Founded in 2006, Zillow is a housing market tracking app that allows users to monitor the values of homes for sale. Per the order, until 2018, Zillow made the lion’s share of its revenue through advertising and referral fees for matching prospective buyers with and sellers with real estate agents and brokers.
In April 2018, Zillow entered the “iBuyer” market, in which companies use algorithms and machine learning to buy and resell homes quickly, with the goal of accelerating their growth. They called this offshoot Zillow Offers.

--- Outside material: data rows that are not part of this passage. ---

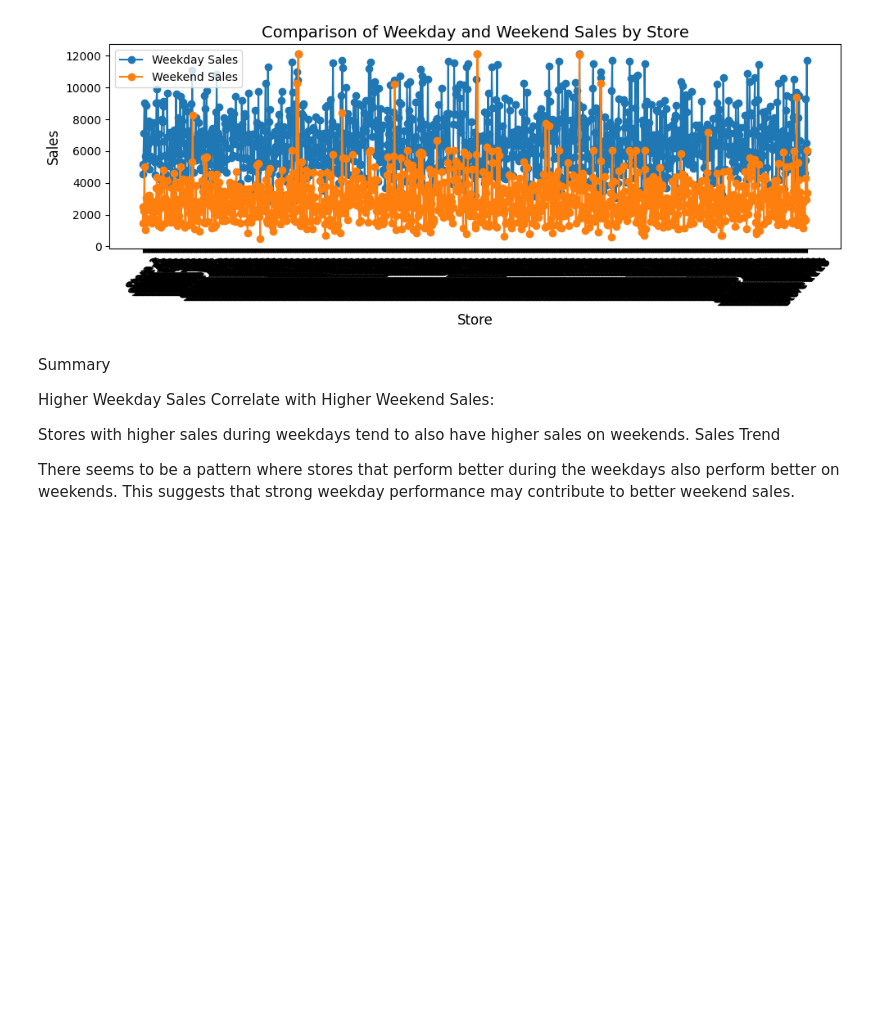
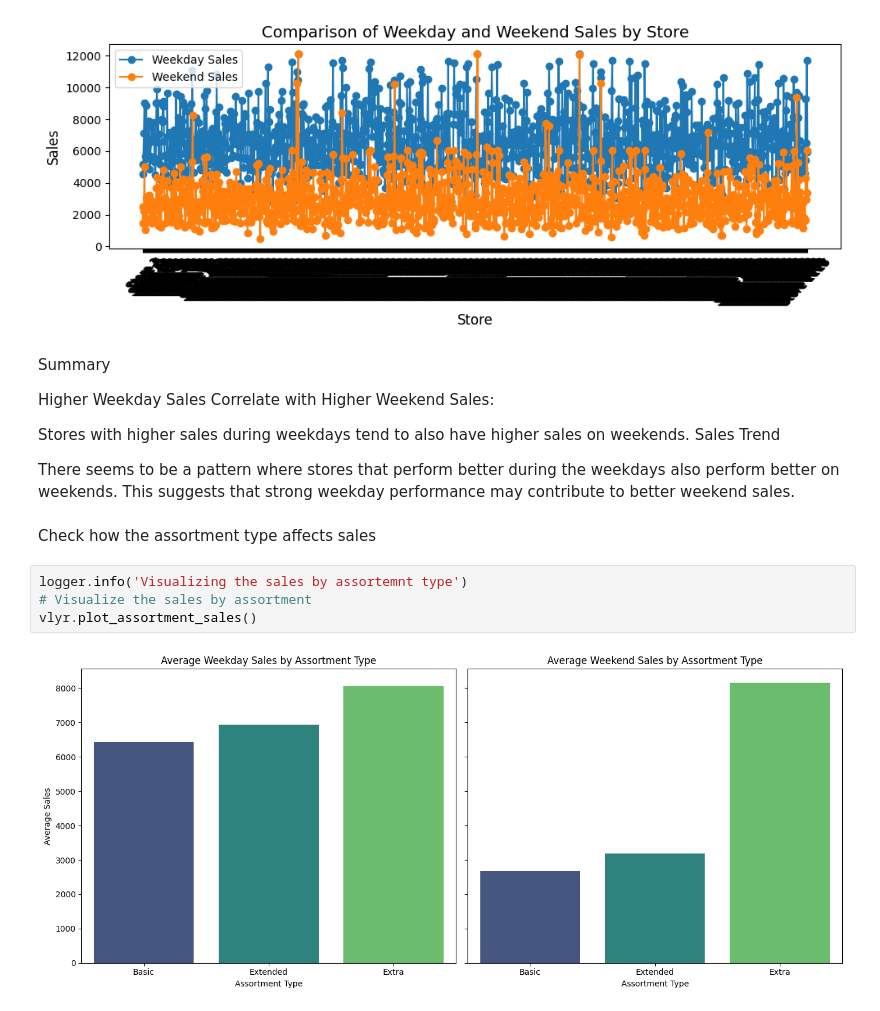
Before and after one commit to ab3lT/10-Academy-Week-4, a Jupyter notebook: notebook/eda.ipynb, the cells around one changed output. Cells and saved outputs as stored; diff of their text form; blank space fills up the shorter version.

Commit message:
Check how the assortment type affects sales

```diff
--- a/notebook/eda.ipynb
+++ b/notebook/eda.ipynb
@@ -472,3 +472,11 @@ Stores with higher sales during weekdays tend to also have higher sales on weeke
 Sales Trend
 
 There seems to be a pattern where stores that perform better during the weekdays also perform better on weekends. This suggests that strong weekday performance may contribute to better weekend sales.
+# %% [markdown]
+Check how the assortment type affects sales
+# %%
+logger.info('Visualizing the sales by assortemnt type')
+# Visualize the sales by assortment
+vlyr.plot_assortment_sales()
+# %% [output]
+[figure, added]
```
Also changed, not shown: parts of 1 cell of this notebook, 1 other file.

When Zillow Offers entered the market, they were behind some of their competitors who had entered the iBuyer market years earlier, according to the court; however, returning CEO and defendant Richard Barton set an aggressive goal of $20 billion in revenue over five years through buying and selling 5,000 homes per month. In February 2021, they announced a new Zestimate offer program, in which algorithms would generate an initial purchase offer from Zillow to homeowners.
Things did not go according to plan, court documents allege. In June 2021, Zillow missed their inventory-acquisition targets due to the algorithms “under-modeling” the level of home appreciation. As a result, they issued a press release stating algorithmic improvements to Zestimate promising quicker and more accurate predictions of value. Jaeger alleges this was a lie to cover up Project Ketchup, a campaign in which Zillow offered significantly more than Zestimate would suggest in order to rapidly acquire new houses.

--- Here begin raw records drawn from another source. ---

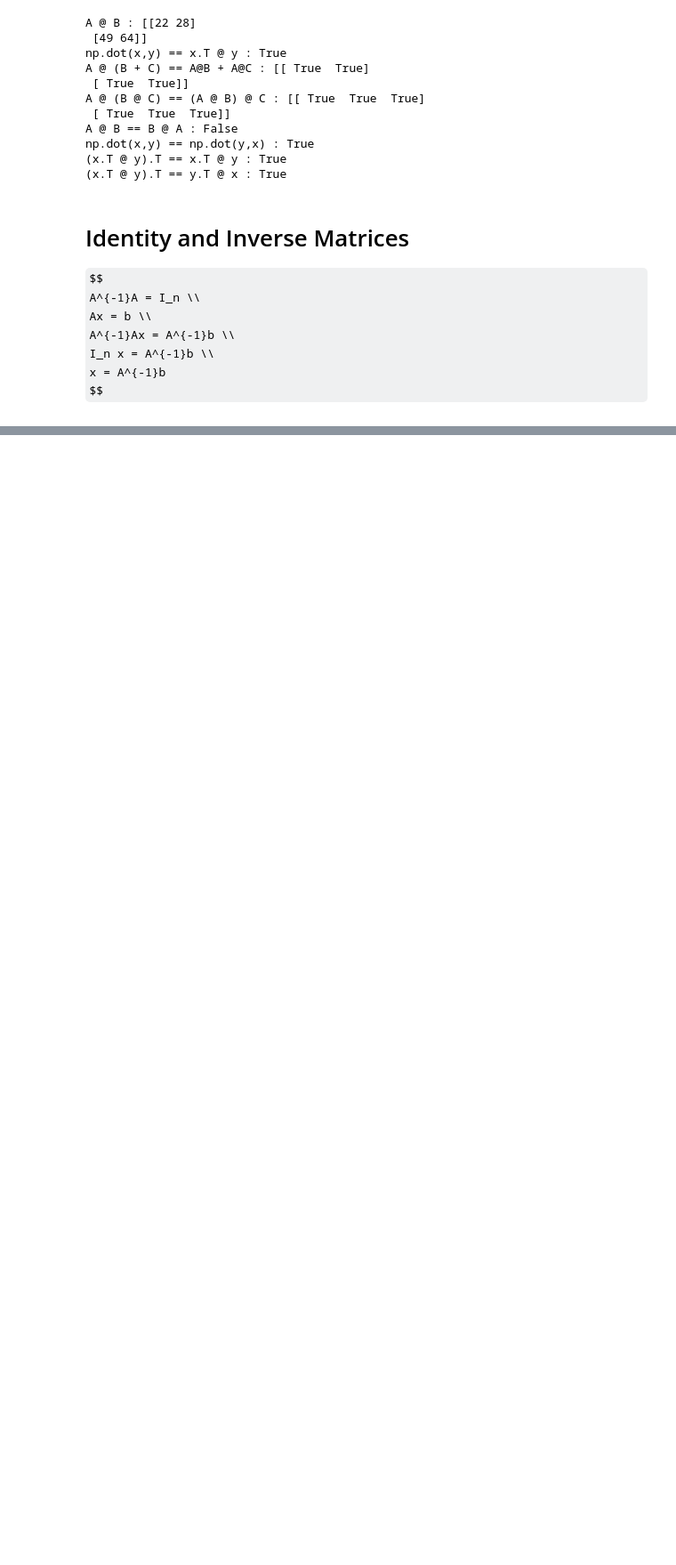
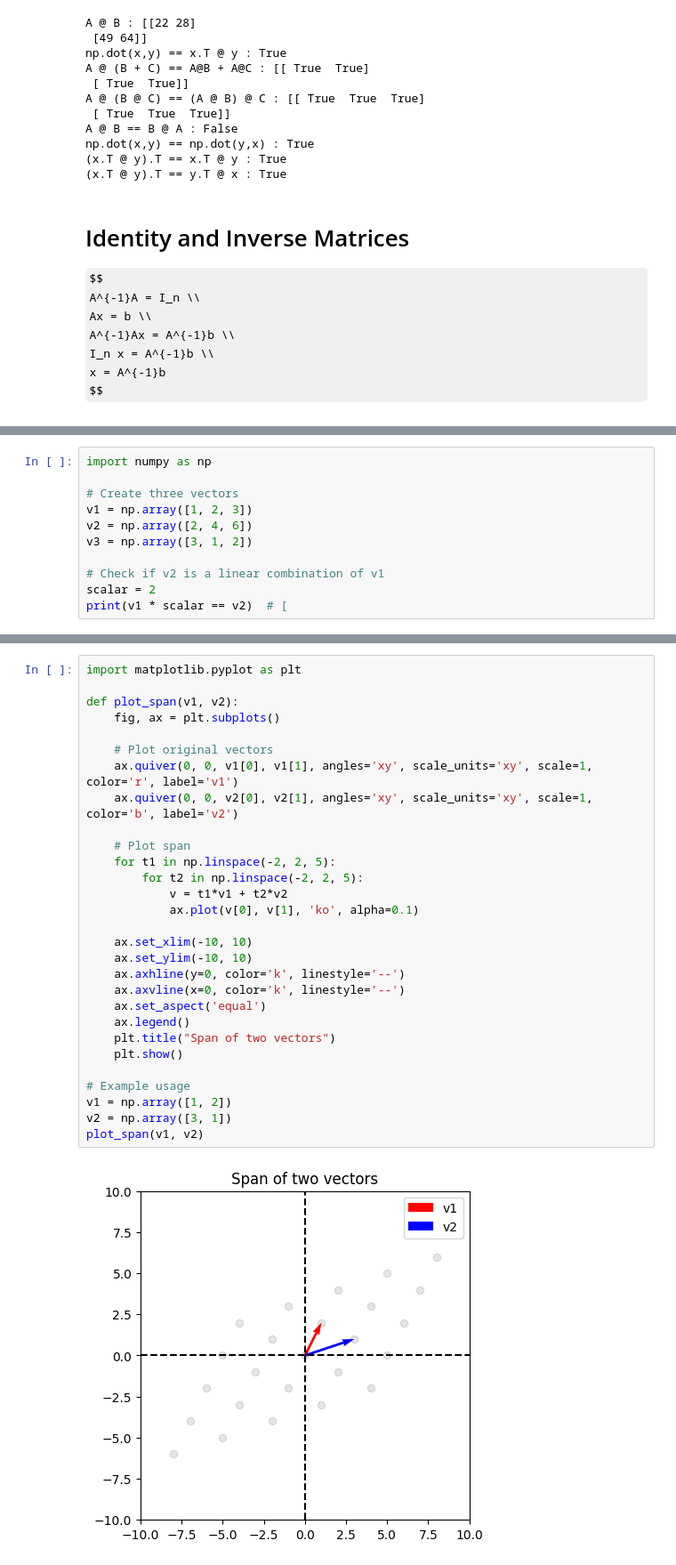
Before and after one commit to woodRock/deep-learning-goodfellow, a Jupyter notebook: chapter_2_linear_algebra.ipynb, the cells around one changed output, grey strips where cells are left out. Shown: that part at 89% size. Saved outputs shown, nothing was run; the diff lists cells and outputs as text; some formulas as TeX source; blank space fills up the shorter version.

```diff
--- a/chapter_2_linear_algebra.ipynb
+++ b/chapter_2_linear_algebra.ipynb
@@ -154,0 +195,11 @@ np.allclose(ainv @ a, np.eye(2)) : True
+# %%
+import numpy as np
+
+# Create three vectors
+v1 = np.array([1, 2, 3])
+v2 = np.array([2, 4, 6])
+v3 = np.array([3, 1, 2])
+
+# Check if v2 is a linear combination of v1
+scalar = 2
+print(v1 * scalar == v2)  # [
@@ -154,0 +226,31 @@ np.allclose(ainv @ a, np.eye(2)) : True
+# %%
+import matplotlib.pyplot as plt
+
+def plot_span(v1, v2):
+    fig, ax = plt.subplots()
+
+    # Plot original vectors
+    ax.quiver(0, 0, v1[0], v1[1], angles='xy', scale_units='xy', scale=1, color='r', label='v1')
+    ax.quiver(0, 0, v2[0], v2[1], angles='xy', scale_units='xy', scale=1, color='b', label='v2')
+
+    # Plot span
+    for t1 in np.linspace(-2, 2, 5):
+        for t2 in np.linspace(-2, 2, 5):
+            v = t1*v1 + t2*v2
+            ax.plot(v[0], v[1], 'ko', alpha=0.1)
+
+    ax.set_xlim(-10, 10)
+    ax.set_ylim(-10, 10)
+    ax.axhline(y=0, color='k', linestyle='--')
+    ax.axvline(x=0, color='k', linestyle='--')
+    ax.set_aspect('equal')
+    ax.legend()
+    plt.title("Span of two vectors")
+    plt.show()
+
+# Example usage
+v1 = np.array([1, 2])
+v2 = np.array([3, 1])
+plot_span(v1, v2)
+# %% [output]
+[figure, added]
```
Also changed, not shown: parts of 33 cells of this notebook.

But, according to court filings, Zillow could not keep up – statements from financial executives cited by the plaintiff describe how this massive purchasing spree cut into Zillow’s profits, so to make up the difference they attempted to reduce spending on their renovating contractors. As a result, contractors deprioritized Zillow’s projects and even refused to take them on. Thus Zillow acquired more homes than they could sell.
Between October 18, 2021, and November 3, 2021, Zillow issued corrective statements on their underperforming expectations, and their stock value plummeted.

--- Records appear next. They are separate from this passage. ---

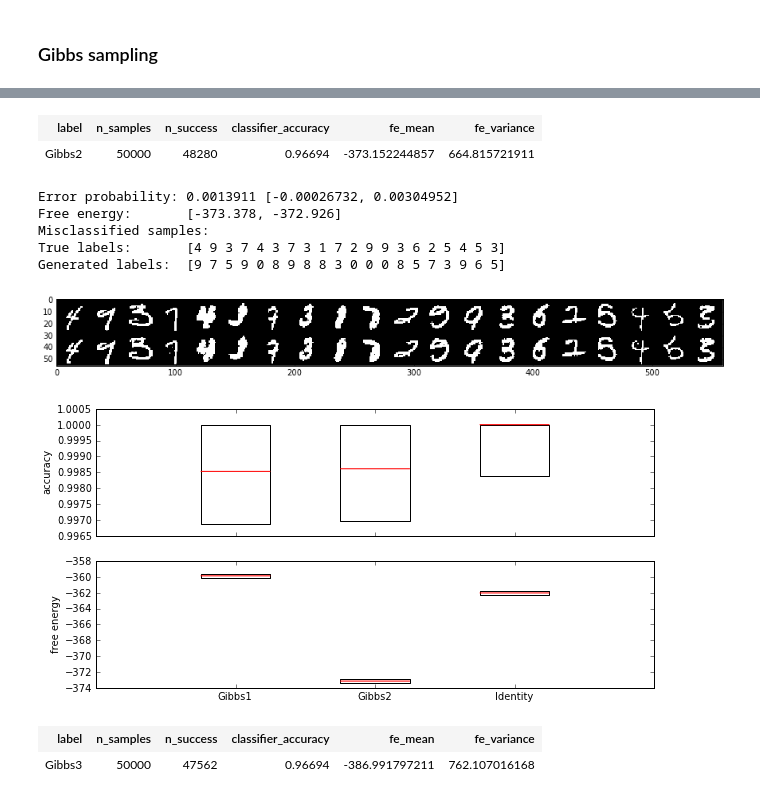
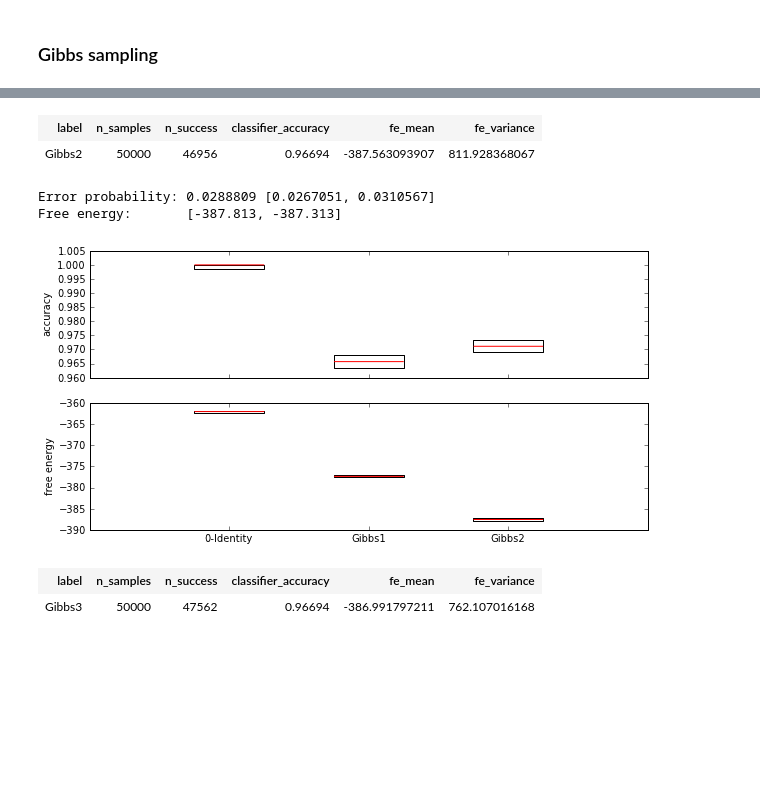
Before and after one commit to surban/ml, a Jupyter notebook: notebooks/rbm-stability.ipynb, the cells around one changed output, grey strips where cells are left out. Saved outputs shown, nothing was run; the diff lists cells and outputs as text; code cells hidden in the pictures; blank space fills up the shorter version.

```diff
--- a/notebooks/rbm-stability.ipynb
+++ b/notebooks/rbm-stability.ipynb
@@ -80,10 +84,11 @@ NameError: name 'tcfg' is not defined
 # %% [markdown]
 ### Gibbs sampling
 # %%
-sX = common.util.map(X, 1000, lambda x: myrbm.gibbs_sample(x, k=1, beta=1)[0])
+gp.free_reuse_cache()
+sX = common.util.map(X, 1000, lambda x: myrbm.gibbs_sample(x, k=10, beta=1)[0])
 stabs['Gibbs1'] = rbm.sampling.generation_accuracy("Gibbs1", ref_predict, myrbm,
                                                    X, Z, ref_Z,
-                                                   gen_X=sX)
+                                                   gen_X=sX, store_samples=False)
 figsize(15,7)
 stabs['Gibbs1'].output_errors(20)
 # %% [output]
@@ -98,21 +99,17 @@ Generated labels:  [3 4 8 9 5 5 4 5 0 0 0 8 0 8 8 8 8 8 3 9]
 # %%
-sX = common.util.map(X, 1000, lambda x: myrbm.gibbs_sample(x, k=1, beta=4)[0])
+sX = common.util.map(X, 1000, lambda x: myrbm.gibbs_sample(x, k=10, beta=2)[0])
 stabs['Gibbs2'] = rbm.sampling.generation_accuracy("Gibbs2", ref_predict, myrbm,
                                                    X, Z, ref_Z,
-                                                   gen_X=sX)
+                                                   gen_X=sX, store_samples=False)
 figsize(15,7)
 stabs['Gibbs2'].output_errors(20)
 show_stabs()
 # %% [output]
 | label | n_samples | n_success | classifier_accuracy | fe_mean | fe_variance |
-| Gibbs2 | 50000 | 48280 | 0.96694 | -373.152244857 | 664.815721911 |
+| Gibbs2 | 50000 | 46956 | 0.96694 | -387.563093907 | 811.928368067 |
-Error probability: 0.0013911 [-0.00026732, 0.00304952]
-Free energy:       [-373.378, -372.926]
-Misclassified samples:
-True labels:       [4 9 3 7 4 3 7 3 1 7 2 9 9 3 6 2 5 4 5 3]
-Generated labels:  [9 7 5 9 0 8 9 8 8 3 0 0 0 8 5 7 3 9 6 5]
+Error probability: 0.0288809 [0.0267051, 0.0310567]
+Free energy:       [-387.813, -387.313]
-[figure, old version]
+[figure, new version]
-[figure, removed]
 # %%
 sX = common.util.map(X, 1000, lambda x: myrbm.gibbs_sample(x, k=10, beta=8)[0])
 stabs['Gibbs3'] = rbm.sampling.generation_accuracy("Gibbs3", ref_predict, myrbm,
```
Also changed, not shown: parts of 23 cells of this notebook, 4 other files.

Jaeger, on behalf of his proposed class, alleges Zillow and its executives misled the public about the actual goings-on of Zillow Offers leading investors to lose value when this underperformance was revealed. Zillow then moved to dismiss all charges.
Judge Zilly, of the Western District of Washington, denied this motion excepting one statement. He found that all the other challenged statements met the plausibility standard, were not protected by the safe harbor clause, and sufficiently demonstrated scienter, and loss causation.
The one statement that was dismissed concerns an interaction between Piper Sandler analyst Thomas Steven Champion and Zillow’s Chief Operating Officer Jeremy Wacksman. The court objected to Zillow’s arguments that certain key phrases like “we expect” or “going to be” automatically render a statement within the purview of safe harbor, yet Judge Zilly did find the interaction as a whole was forward-looking and protected by the safe harbor clause. The order provides leave to amend, though doubts the plaintiffs can successfully do so.
The lead plaintiff is represented by Hagens Berman Sobol Shapiro LLP and Kessler Topaz Meltzer & Check, LLP. The defendants are represented by Skadden, Arps, Slate, Meagher & Flom LLP and Perkins Coie LLP.